It could get even worse for the colocation industry: along come Microsoft with Azure and VMware with vCloud in 2014 with a new surge of competitive offerings. That means more APIs and services; and fewer hardware-driven headaches for enterprises seeking agility over ownership.
The Two Stage Predicament
Data center development isn’t like software where copies are easily made and distributed on demand. Data centers can take years to develop, from start to finish. Could it be possible that, based on 2011 assumptions, colo providers have made investments in data centers based on 2011 sentiments and that some of those facilities have yet to come online? That would mean sizable capital investments made in advance of declining growth rates.
That could set up a two-stage problem, whereby: 1)AWS, Azure and vCloud drive prices lower based on $50B/year in competitive data center infrastructure as a service investments; then 2) excess data center capacity among the traditional players drives them even lower. The data center colo industry could become like the airline industry, with massive capital investments chasing margins and growth, mostly via consolidation.
Those who simply chased REIT status by focusing on real estate versus services and software and APIs could be rendered irrelevant. What happens to a CAPEX-driven industry when growth rates go from 20% to 3%? We may soon find out.
I suspect that we will see massive consolidation down to perhaps two dozen players who will earn their positions through superior service, customization, specialization (compliance, security, software, big pipes, etc.), customer loyalty or perhaps scalability and energy efficiency. The generic colocation player without competitive differentiation then becomes a commercial real estate play with assets valued more like climate-controlled warehouses versus information-age factories.

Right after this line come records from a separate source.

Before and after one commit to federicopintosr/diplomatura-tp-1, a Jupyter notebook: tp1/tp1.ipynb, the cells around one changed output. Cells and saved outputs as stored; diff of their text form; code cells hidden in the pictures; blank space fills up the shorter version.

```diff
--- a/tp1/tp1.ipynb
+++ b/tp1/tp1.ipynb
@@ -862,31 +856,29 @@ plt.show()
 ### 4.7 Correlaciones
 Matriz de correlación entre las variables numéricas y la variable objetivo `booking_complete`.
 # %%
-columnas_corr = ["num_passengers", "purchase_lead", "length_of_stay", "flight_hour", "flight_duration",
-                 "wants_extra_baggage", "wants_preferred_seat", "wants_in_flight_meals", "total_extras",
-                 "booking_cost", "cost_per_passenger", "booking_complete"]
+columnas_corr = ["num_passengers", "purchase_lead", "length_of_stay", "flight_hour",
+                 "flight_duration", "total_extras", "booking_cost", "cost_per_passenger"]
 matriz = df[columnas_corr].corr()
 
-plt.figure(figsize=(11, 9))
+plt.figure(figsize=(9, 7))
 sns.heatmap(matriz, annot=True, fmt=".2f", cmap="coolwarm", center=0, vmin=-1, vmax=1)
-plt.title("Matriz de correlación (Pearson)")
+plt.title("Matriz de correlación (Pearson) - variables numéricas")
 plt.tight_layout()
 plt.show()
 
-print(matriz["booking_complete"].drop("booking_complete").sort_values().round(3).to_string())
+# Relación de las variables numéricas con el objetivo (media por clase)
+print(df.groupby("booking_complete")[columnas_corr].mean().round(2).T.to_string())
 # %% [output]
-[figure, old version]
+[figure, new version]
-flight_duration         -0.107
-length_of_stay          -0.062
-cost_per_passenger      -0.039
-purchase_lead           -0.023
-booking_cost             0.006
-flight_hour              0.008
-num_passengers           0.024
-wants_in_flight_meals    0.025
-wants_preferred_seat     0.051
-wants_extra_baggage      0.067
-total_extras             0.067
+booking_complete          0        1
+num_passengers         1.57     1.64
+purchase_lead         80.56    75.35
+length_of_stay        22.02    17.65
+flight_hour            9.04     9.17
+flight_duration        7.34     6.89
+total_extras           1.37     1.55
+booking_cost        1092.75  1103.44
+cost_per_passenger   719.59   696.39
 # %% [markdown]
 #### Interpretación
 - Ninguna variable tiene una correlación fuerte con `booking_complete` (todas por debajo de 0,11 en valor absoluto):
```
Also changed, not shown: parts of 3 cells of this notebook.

Looking to 2014-2016 it looks like we are gazing at a massive IT transformation and a cyclical rotation of winners and losers on perhaps a scale we haven’t seen, yet was predicted in Nick Carr’s classic The Big Switch in 2008. Stay tuned.